- _Problem description_
Search the data below for the string "outline". Extract every line that contains it.

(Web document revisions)
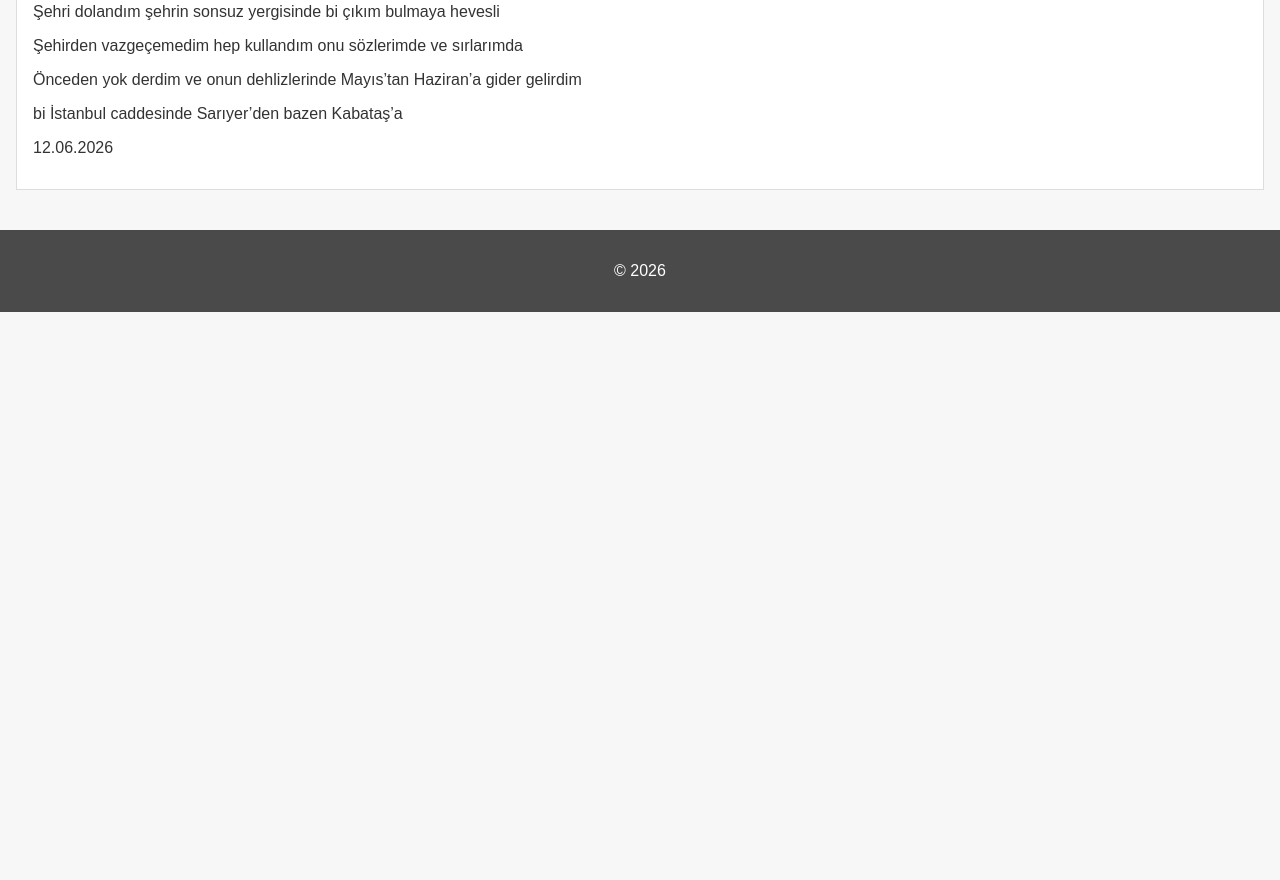
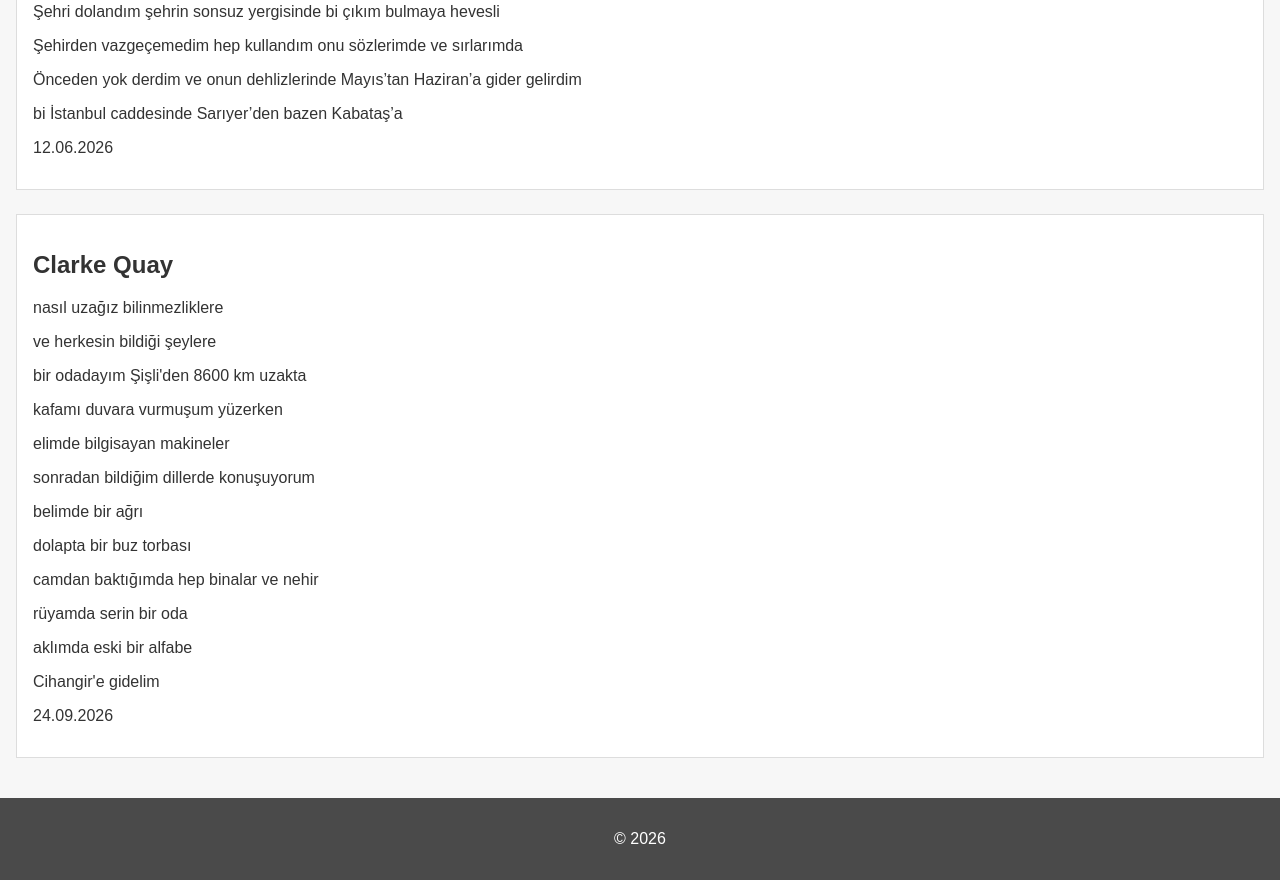
Before and after one commit to ahmethaydarornek/fazladanbirseyler, a plain HTML site: page index.html in a window 1280 px wide. Shown: the part 1379-2259 px from the top of the page. Before the commit the page ends 1691 px from the top, so only its background shows below. Drawn offline with Linux system fonts and the light colour scheme.

Commit message:
[ADD] clarke quay

```diff
--- a/index.html
+++ b/index.html
@@ -54,6 +54,24 @@
             <p>bi İstanbul caddesinde Sarıyer’den bazen Kabataş’a</p>
             <p class="date">12.06.2026</p>
         </div>
+
+        <div class="poem">
+            <h2>Clarke Quay</h2>
+            <p>nasıl uzağız bilinmezliklere</p>
+            <p>ve herkesin bildiği şeylere</p>
+            <p>bir odadayım Şişli'den 8600 km uzakta</p>
+            <p>kafamı duvara vurmuşum yüzerken</p>
+            <p>elimde bilgisayan makineler</p>
+            <p>sonradan bildiğim dillerde konuşuyorum</p>
+            <p>belimde bir ağrı</p>
+            <p>dolapta bir buz torbası</p>
+            <p>camdan baktığımda hep binalar ve nehir</p>
+            <p>rüyamda serin bir oda</p>
+            <p>aklımda eski bir alfabe</p>
+            <p>Cihangir'e gidelim</p>
+            <p class="date">24.09.2026</p>
+        </div>
+
     </main>
     <footer>
         <p>&copy; 2026</p>
```
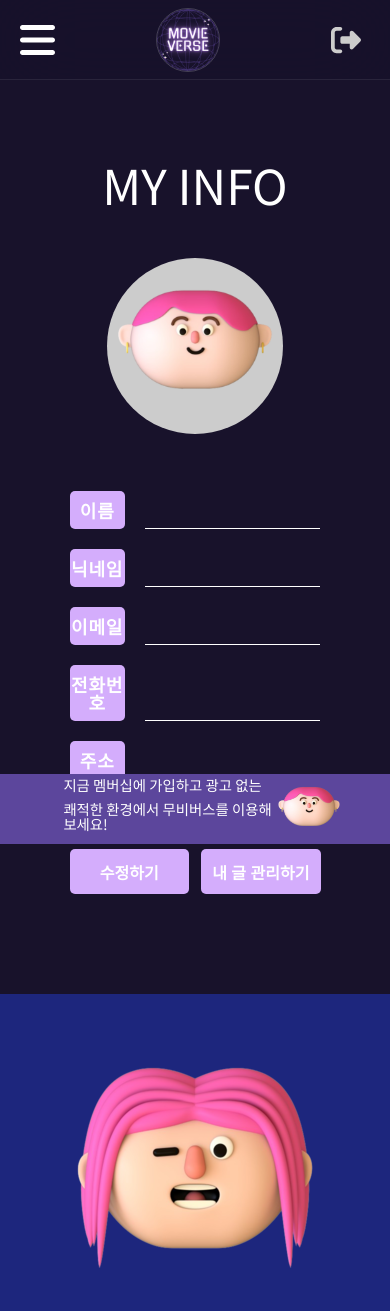
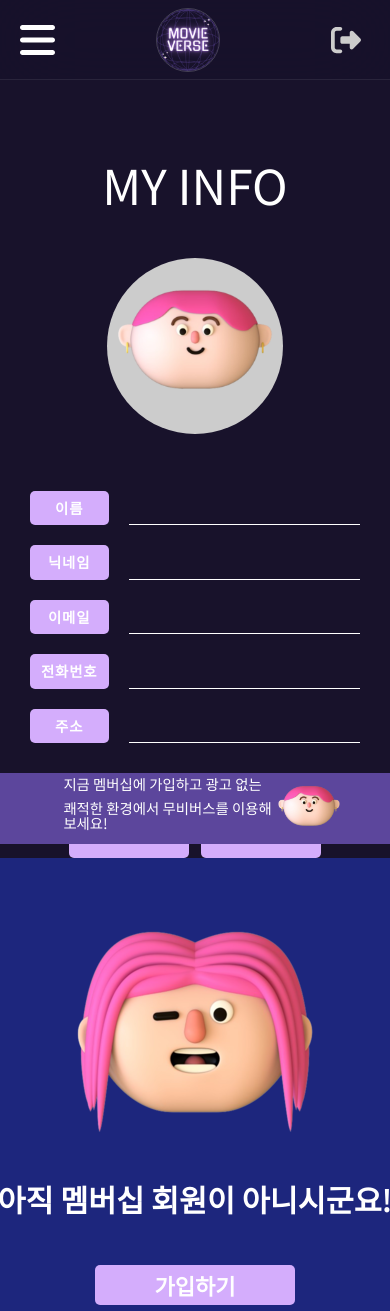
Before and after one commit to pshyun123/prj_movieverse, a React (Create React App) app in the folder src/main/react/: page /mypage in a window 390 px wide. Shown: the top 1311 px of the page. Built offline with nearby package versions, Linux system fonts and the light colour scheme; no server answers; sample sign-in values are in the browser's storage.

Commit message:
현지 모바일 대응 일부 미디어 쿼리 추가 수정 1차

```diff
--- a/src/main/react/src/component/Board/BoardCard.jsx
+++ b/src/main/react/src/component/Board/BoardCard.jsx
@@ -16,14 +16,18 @@ const BoardCardComp = styled.div`
   @media only screen and (max-width: 768px) {
     height: 200px;
   }
+  @media only screen and (max-width: 480px) {
+    padding: 10px;
+  }
   .textBox {
     width: 56%;
     position: relative;
     .categoryGatherBox {
       display: flex;
-      margin-bottom: 20px;
+      margin-bottom: 25px;
       justify-content: space-between;
       align-items: baseline;
+      position: relative;
       .categoryGather {
         p {
           color: white;
@@ -45,21 +49,33 @@ const BoardCardComp = styled.div`
       }
       .regdate {
         color: #333;
+        @media only screen and (max-width: 480px) {
+          position: absolute;
+          width: 100%;
+          text-align: right;
+          bottom: -10px;
+          right: 0;
+        }
       }
     }
     .contentBox {
       margin-bottom: 15px;
       h3 {
         color: black;
-        padding-bottom: 15px;
+        margin-bottom: 15px;
         font-weight: 600;
+        @media only screen and (max-width: 480px) {
+          /* font-size: 1.2em; */
+          text-overflow: ellipsis;
+          overflow: hidden;
+          white-space: nowrap;
+        }
       }
       .content {
         color: black;
         line-height: 1.5;
         word-break: break-all;
         text-overflow: ellipsis;
-        overflow: hidden;
         text-align: left;
         display: -webkit-box;
         -webkit-box-orient: vertical;
@@ -67,6 +83,8 @@ const BoardCardComp = styled.div`
         -webkit-line-clamp: 5;
         @media only screen and (max-width: 768px) {
           -webkit-line-clamp: 3;
+        }
+        @media only screen and (max-width: 480px) {
         }
       }
     }
--- a/src/main/react/src/component/Board/BoardToggleBtn.jsx
+++ b/src/main/react/src/component/Board/BoardToggleBtn.jsx
@@ -28,6 +28,9 @@ const BtnText = styled.div`
   font-size: 15px;
   font-weight: bold;
   transition: all 0.5s ease;
+  @media only screen and (max-width: 480px) {
+    font-size: 0.8em;
+  }
 `;
 
 const Circle = styled.div`
--- a/src/main/react/src/component/Chat/ChatBox.jsx
+++ b/src/main/react/src/component/Chat/ChatBox.jsx
@@ -52,9 +52,12 @@ const ChatBoxComp = styled.section`
         .sendBox {
           display: flex;
           justify-content: end;
-          Button {
-          }
         }
+      }
+    }
+    @media only screen and (max-width: 480px) {
+      .chatBg {
+        width: 100%;
       }
     }
   }
--- a/src/main/react/src/component/ChatList/KikiList.jsx
+++ b/src/main/react/src/component/ChatList/KikiList.jsx
@@ -9,22 +9,18 @@ import useTokenAxios from "../../hooks/useTokenAxios";
 
 const KikiListComp = styled.section`
   width: 100%;
-  /* outline: 1px solid red; */
   .buttonBox {
     width: 80%;
     margin: 0 auto;
     display: flex;
     justify-content: end;
     margin-bottom: 50px;
-    /* outline: 1px solid yellow; */
   }
   .container {
     padding: 100px 0;
-    /* outline: 1px solid red; */
     .chatListBox {
       width: 80%;
       margin: 0 auto;
-      /* outline: 1px solid blue; */
 
       .chatBox {
         width: 100%;
@@ -43,7 +39,6 @@ const KikiListComp = styled.section`
             color: white;
           }
         }
-        /* outline: 1px solid red; */
         .title {
           color: #000;
           font-weight: 600;
@@ -62,6 +57,11 @@ const KikiListComp = styled.section`
         p {
           font-size: 1.6em;
           line-height: 2.3;
+        }
+        @media only screen and (max-width: 480px) {
+          p {
+            font-size: 1.2em;
+          }
         }
       }
     }
--- a/src/main/react/src/component/ChatList/NewChatModal.jsx
+++ b/src/main/react/src/component/ChatList/NewChatModal.jsx
@@ -116,18 +116,18 @@ const NewChatModal = (props) => {
                 clickEvt={confirm}
                 active={active}
                 width="20%"
+                fontSize=".8em"
                 back={"var(--BLUE)"}
-              >
-                만들기
-              </Button>
+                children={"만들기"}
+              />
               <Button
                 clickEvt={close}
                 active={true}
                 width="20%"
+                fontSize=".8em"
                 back={"var(--BLUE)"}
-              >
-                취소하기
-              </Button>
+                children={"취소하기"}
+              />
             </div>
           </section>
         )}
--- a/src/main/react/src/component/MyPage/MyInfo.jsx
+++ b/src/main/react/src/component/MyPage/MyInfo.jsx
@@ -4,9 +4,13 @@ import profileimg from "../../images/faceIcon/faceIcon1.png";
 import Button from "../../util/Button";
 
 const MyInfoComp = styled.section`
-  width: 100%; /* 보통 높이값은 따로 주지 않는다(배너를 잡을 경우에는 높이값을 준다) */
+  width: 100%; /* 보통 높이값은 따로 주지 않음!(배너를 잡을 경우에는 높이값을 줌) */
   padding-top: 80px;
+  /* outline: 1px solid yellow; */
   margin-bottom: 100px;
+  @media only screen and (max-width: 480px) {
+    margin-bottom: 0;
+  }
 
   .container {
     h2 {
@@ -15,6 +19,7 @@ const MyInfoComp = styled.section`
       font-size: 3rem;
     }
     .wrapper {
+      /* outline: 1px solid yellow; */
       display: flex;
       justify-content: center;
       align-items: center;
@@ -22,6 +27,7 @@ const MyInfoComp = styled.section`
         width: 250px;
         margin-right: 5%;
         padding-bottom: 5%;
+        /* outline: 1px solid red; */
         .profileImg {
           width: 250px;
           padding-bottom: 250px;
@@ -40,6 +46,7 @@ const MyInfoComp = styled.section`
       .userContent {
         width: 50%;
         letter-spacing: -0.8px;
+        /* outline: 1px solid pink; */
         .userBox {
           margin-bottom: 20px;
           display: grid;
@@ -67,6 +74,7 @@ const MyInfoComp = styled.section`
       }
     }
     .buttonBox {
+      /* outline: 1px solid blue; */
       display: flex;
       justify-content: end;
       padding-right: 10%;
@@ -97,7 +105,6 @@ const MyInfoComp = styled.section`
 
         .userContent {
           width: 100%; /* 모바일에서 전체 너비로 */
-          padding: 0 50px;
           justify-content: center;
           /* align-items: center; */
           text-align: center;
@@ -105,6 +112,18 @@ const MyInfoComp = styled.section`
             padding-right: 0; /* 모바일에서 오른쪽 패딩 제거 */
             justify-content: center; /* 가운데 정렬 */
             margin-top: 70px;
+          }
+        }
+      }
+    }
+    @media only screen and (max-width: 480px) {
+      .wrapper {
+        .userContent {
+          padding: 0 10px;
+          .userBox {
+            p {
+              font-size: 1.2em;
+            }
           }
         }
       }
@@ -170,7 +189,7 @@ const MyInfo = ({ memberInfo }) => {
                   active={true}
                   height="45px"
                   width="120px"
-                  fontSize="16px"
+                  fontSize="1em"
                   clickEvt={toinfochange}
                 />
                 <Button
@@ -178,7 +197,7 @@ const MyInfo = ({ memberInfo }) => {
                   active={true}
                   height="45px"
                   width="120px"
-                  fontSize="16px"
+                  fontSize="1em"
                   clickEvt={tomemberpost}
                 />
               </div>
--- a/src/main/react/src/util/Button.jsx
+++ b/src/main/react/src/util/Button.jsx
@@ -6,7 +6,7 @@ const ButtonComp = styled.button`
   height: ${(props) => props.height || "40px"};
   color: ${(props) => props.color || "white"};
   font-weight: 600;
-  font-size: ${(props) => props.fontSize || "16px"};
+  font-size: ${(props) => props.fontSize || "1em"};
   border: none;
   border-radius: 5px;
   background-color: ${(props) => props.$front || "var(--LIGHTVIO)"};
--- a/src/main/react/src/util/Modal.jsx
+++ b/src/main/react/src/util/Modal.jsx
@@ -33,6 +33,7 @@ const ModalStyle = styled.div`
       padding: 16px 64px 16px 16px;
       background-color: var(--VIOLET);
       font-weight: 600;
+      text-align: left;
       button {
         position: absolute;
         top: 15px;
```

- _Exercise answer_
-  /* outline: 1px solid red; */
-    /* outline: 1px solid yellow; */
-    /* outline: 1px solid red; */
-      /* outline: 1px solid blue; */
-        /* outline: 1px solid red; */
+  /* outline: 1px solid yellow; */
+      /* outline: 1px solid yellow; */
+        /* outline: 1px solid red; */
+        /* outline: 1px solid pink; */
+      /* outline: 1px solid blue; */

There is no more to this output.